1
11
111
1111
etc.

In formal contexts, a successor function like the one you defined is in fact used, although my experience with this is limited and I should hit the books sometime. See: Natural numbers, subheading: Formal definitions on Wikipedia.

As for the reals, I again have limited experience but here is a reference: Construction of the real numbers - Wikipedia, the free encyclopedia.

Your definition for reals will not work, because this smallest difference you mention must be a number right? But what happens if you take half of that number?

In fact your definition implies that there exists a bijection between the naturals and the reals, which is false.

Thank you undefined.

My understanding of your point is that the problem with defining sequential order of reals (as stated in my Q1) is that a "smallest difference" is not determinable.

OK. But what if, instead of attempting to include all reals in the definition, we limit it to a set of N discrete elements, where each element is a real number > 0?

Would my definitions under Q1 and (most importantly) Q2 be correct for such a set?
• Jul 3rd 2010, 07:35 AM
undefined
Quote:

Originally Posted by theon
Thank you undefined.

My understanding of your point is that the problem with defining sequential order of reals (as stated in my Q1) is that a "smallest difference" is not determinable.

OK. But what if, instead of attempting to include all reals in the definition, we limit it to a set of N discrete elements, where each element is a real number > 0?

Would my definitions under Q1 and (most importantly) Q2 be correct for such a set?

N is a positive integer I suppose? If I'm understanding you correctly, then yes, your definitions work, except that you didn't mention that the set has a least element, for which A(n-1) is not defined.

Ordered sets are usually referred to as tuples. (Ordered pair is another name for 2-tuple, an ordered triple is a 3-tuple, etc.)

Note that since you're given the subset of the reals rather than trying to construct the set, you could use a simpler definition. These following definitions are equivalent:

Let $\displaystyle S \subseteq \mathbb{R}, |S|=N,N\in\mathbb{Z},N>0$. Let the N-tuple $\displaystyle X=(a_1,a_2,\dots,a_N)$ be an ordering of the elements of $\displaystyle \displaystyle S$.

Definition 1: $\displaystyle \displaystyle X$ is in sequential order $\displaystyle \iff \forall i,j\in\{1,\dots,N\}: i < j \iff a_i < a_j$.

Definition 2: $\displaystyle \displaystyle X$ is in sequential order $\displaystyle \iff \forall i,j\in\{1,\dots,N\}: i < j \implies a_i < a_j$.

Definition 3: $\displaystyle \displaystyle X$ is in sequential order $\displaystyle \iff \forall i,j\in\{1,\dots,N\}, i < j:a_i < a_j$.
• Jul 3rd 2010, 09:39 AM
theon
Quote:

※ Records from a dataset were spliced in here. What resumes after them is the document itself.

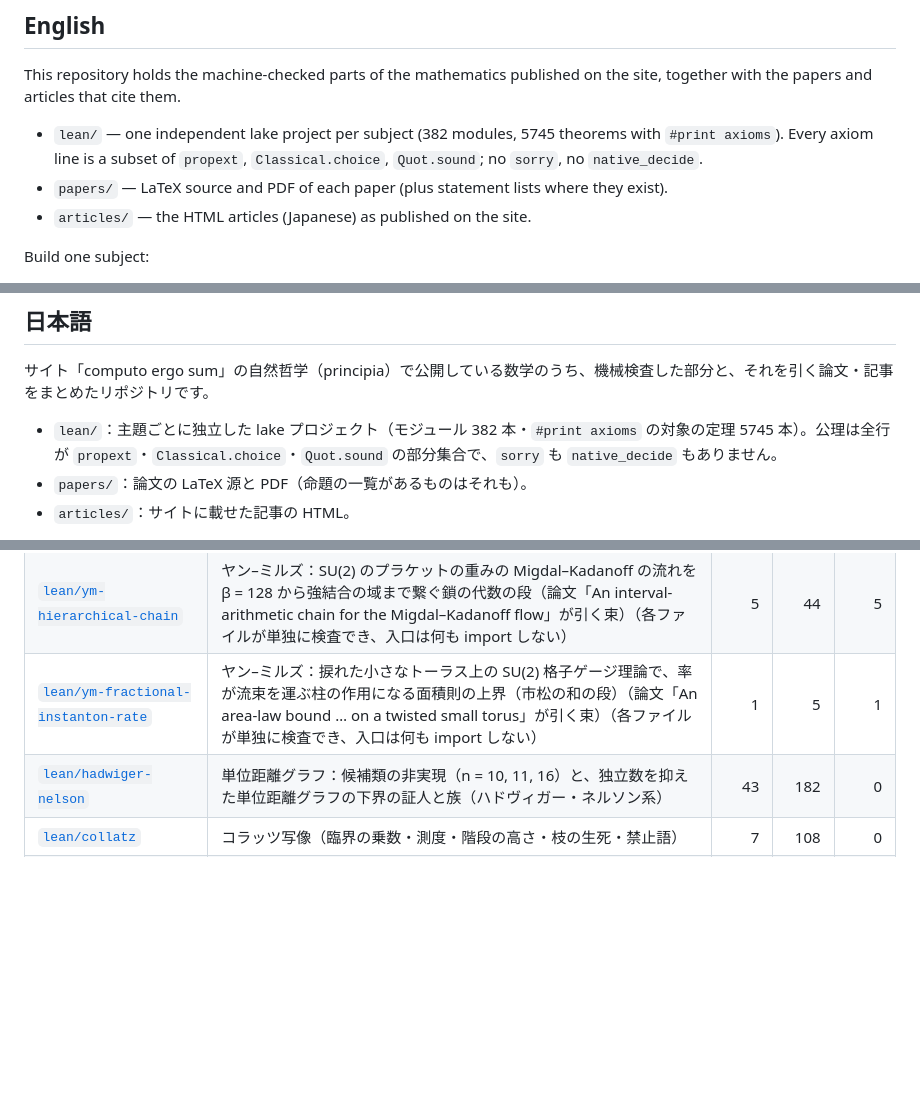
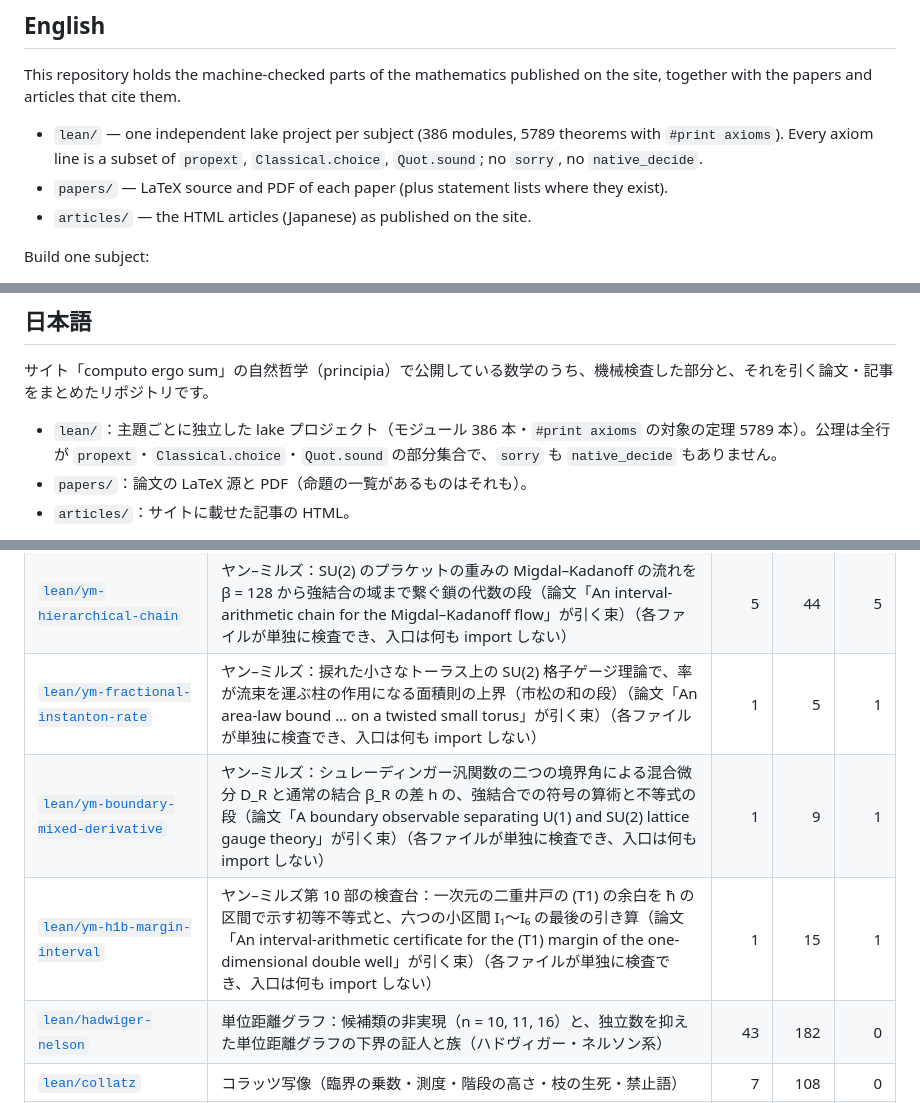
Before and after one commit to yoshikazuhosomura-sys/principia, a Markdown page: README.md, 3 parts joined by grey strips. GitHub-like rendering; blank space fills up the shorter version.

Commit message:
README: rows for the two Yang–Mills papers of 2026-10-29 and their Lean bundles; module and theorem counts 386/5789
Adds lean/ym-boundary-mixed-derivative (1 module, 9 theorems) and lean/ym-h1b-margin-interval (1 module, 15 theorems) to the lean table, and papers/ym-boundary-mixed-derivative and papers/ym-h1b-margin-interval to the papers table (authored by Yoshikazu Hosomura with the assistance of Claude). Totals aligned with the table sums (386 modules, 5789 theorems) in both languages.

```diff
--- a/README.md
+++ b/README.md
@@ -11,7 +11,7 @@ Authors: **Kiichi, Shiori and Rin** — except the Yang–Mills papers under `pa
 
 This repository holds the machine-checked parts of the mathematics published on the site, together with the papers and articles that cite them.
 
-- `lean/` — one independent lake project per subject (382 modules, 5745 theorems with `#print axioms`). Every axiom line is a subset of `propext`, `Classical.choice`, `Quot.sound`; no `sorry`, no `native_decide`.
+- `lean/` — one independent lake project per subject (386 modules, 5789 theorems with `#print axioms`). Every axiom line is a subset of `propext`, `Classical.choice`, `Quot.sound`; no `sorry`, no `native_decide`.
 - `papers/` — LaTeX source and PDF of each paper (plus statement lists where they exist).
 - `articles/` — the HTML articles (Japanese) as published on the site.
 
@@ -31,7 +31,7 @@ The machine checks only that the stated propositions follow. Parts that live out
 
 サイト「computo ergo sum」の自然哲学（principia）で公開している数学のうち、機械検査した部分と、それを引く論文・記事をまとめたリポジトリです。
 
-- `lean/`：主題ごとに独立した lake プロジェクト（モジュール 382 本・`#print axioms` の対象の定理 5745 本）。公理は全行が `propext`・`Classical.choice`・`Quot.sound` の部分集合で、`sorry` も `native_decide` もありません。
+- `lean/`：主題ごとに独立した lake プロジェクト（モジュール 386 本・`#print axioms` の対象の定理 5789 本）。公理は全行が `propext`・`Classical.choice`・`Quot.sound` の部分集合で、`sorry` も `native_decide` もありません。
 - `papers/`：論文の LaTeX 源と PDF（命題の一覧があるものはそれも）。
 - `articles/`：サイトに載せた記事の HTML。
 
@@ -56,6 +56,8 @@ The machine checks only that the stated propositions follow. Parts that live out
 | [`lean/ym-one-row-renormalisation`](lean/ym-one-row-renormalisation/) | ヤン–ミルズ：SU(2) の畳み込みの繰り込みの一次元の模型（曲率の項 2/5・前因子の固定点 37/76・段数に一様な形の剰余）（論文「A one-dimensional model of SU(2) convolution renormalisation」が引く束）（各ファイルが単独に検査でき、入口は何も import しない） | 7 | 61 | 7 |
 | [`lean/ym-hierarchical-chain`](lean/ym-hierarchical-chain/) | ヤン–ミルズ：SU(2) のプラケットの重みの Migdal–Kadanoff の流れを β = 128 から強結合の域まで繋ぐ鎖の代数の段（論文「An interval-arithmetic chain for the Migdal–Kadanoff flow」が引く束）（各ファイルが単独に検査でき、入口は何も import しない） | 5 | 44 | 5 |
 | [`lean/ym-fractional-instanton-rate`](lean/ym-fractional-instanton-rate/) | ヤン–ミルズ：捩れた小さなトーラス上の SU(2) 格子ゲージ理論で、率が流束を運ぶ柱の作用になる面積則の上界（市松の和の段）（論文「An area-law bound … on a twisted small torus」が引く束）（各ファイルが単独に検査でき、入口は何も import しない） | 1 | 5 | 1 |
+| [`lean/ym-boundary-mixed-derivative`](lean/ym-boundary-mixed-derivative/) | ヤン–ミルズ：シュレーディンガー汎関数の二つの境界角による混合微分 D_R と通常の結合 β_R の差 h の、強結合での符号の算術と不等式の段（論文「A boundary observable separating U(1) and SU(2) lattice gauge theory」が引く束）（各ファイルが単独に検査でき、入口は何も import しない） | 1 | 9 | 1 |
+| [`lean/ym-h1b-margin-interval`](lean/ym-h1b-margin-interval/) | ヤン–ミルズ第 10 部の検査台：一次元の二重井戸の (T1) の余白を ħ の区間で示す初等不等式と、六つの小区間 I₁〜I₆ の最後の引き算（論文「An interval-arithmetic certificate for the (T1) margin of the one-dimensional double well」が引く束）（各ファイルが単独に検査でき、入口は何も import しない） | 1 | 15 | 1 |
 | [`lean/hadwiger-nelson`](lean/hadwiger-nelson/) | 単位距離グラフ：候補類の非実現（n = 10, 11, 16）と、独立数を抑えた単位距離グラフの下界の証人と族（ハドヴィガー・ネルソン系） | 43 | 182 | 0 |
 | [`lean/collatz`](lean/collatz/) | コラッツ写像（臨界の乗数・測度・階段の高さ・枝の生死・禁止語） | 7 | 108 | 0 |
 | [`lean/riemann-weil-form`](lean/riemann-weil-form/) | Riemann 予想の Weil 形式（時間帯の分割・跡・移送・Ψ 座標・沈んだ数え上げ・ホッジ指数の正値性） | 12 | 73 | 2 |
```
Also changed, not shown: other parts of README.md (+2 -0 lines).
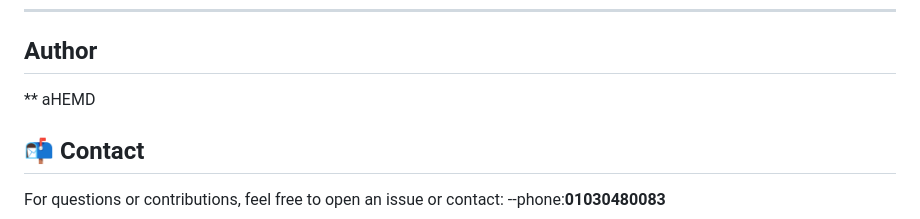
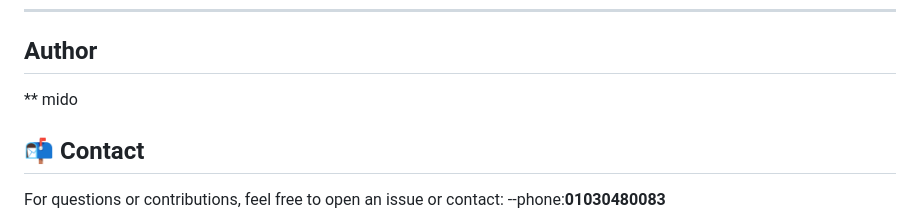
Before and after one commit to midokhaled70/BlogAppByNodeJS, a Markdown page: README.md, the part around the change. Rendered like a GitHub page.

```diff
--- a/README.md
+++ b/README.md
@@ -137,7 +137,7 @@ Basic HTML frontend included in the project (Tailwind CSS styled) allows:
 
 ---
 ## Author
-** aHEMD
+** mido
 ## 📬 Contact
 
 For questions or contributions, feel free to open an issue or contact:
```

Originally Posted by undefined
N is a positive integer I suppose? If I'm understanding you correctly, then yes, your definitions work, except that you didn't mention that the set has a least element, for which A(n-1) is not defined.

Ordered sets are usually referred to as tuples. (Ordered pair is another name for 2-tuple, an ordered triple is a 3-tuple, etc.)

Note that since you're given the subset of the reals rather than trying to construct the set, you could use a simpler definition. These following definitions are equivalent:

Let $\displaystyle S \subseteq \mathbb{R}, |S|=N,N\in\mathbb{Z},N>0$. Let the N-tuple $\displaystyle X=(a_1,a_2,\dots,a_N)$ be an ordering of the elements of $\displaystyle \displaystyle S$.

Definition 1: $\displaystyle \displaystyle X$ is in sequential order $\displaystyle \iff \forall i,j\in\{1,\dots,N\}: i < j \iff a_i < a_j$.

Definition 2: $\displaystyle \displaystyle X$ is in sequential order $\displaystyle \iff \forall i,j\in\{1,\dots,N\}: i < j \implies a_i < a_j$.

Definition 3: $\displaystyle \displaystyle X$ is in sequential order $\displaystyle \iff \forall i,j\in\{1,\dots,N\}, i < j:a_i < a_j$.

Excellent! This addresses my query perfectly.

To answer your two questions: Yes, N is a positive integer. And A(n-1) is any arbitrary real.

Best regards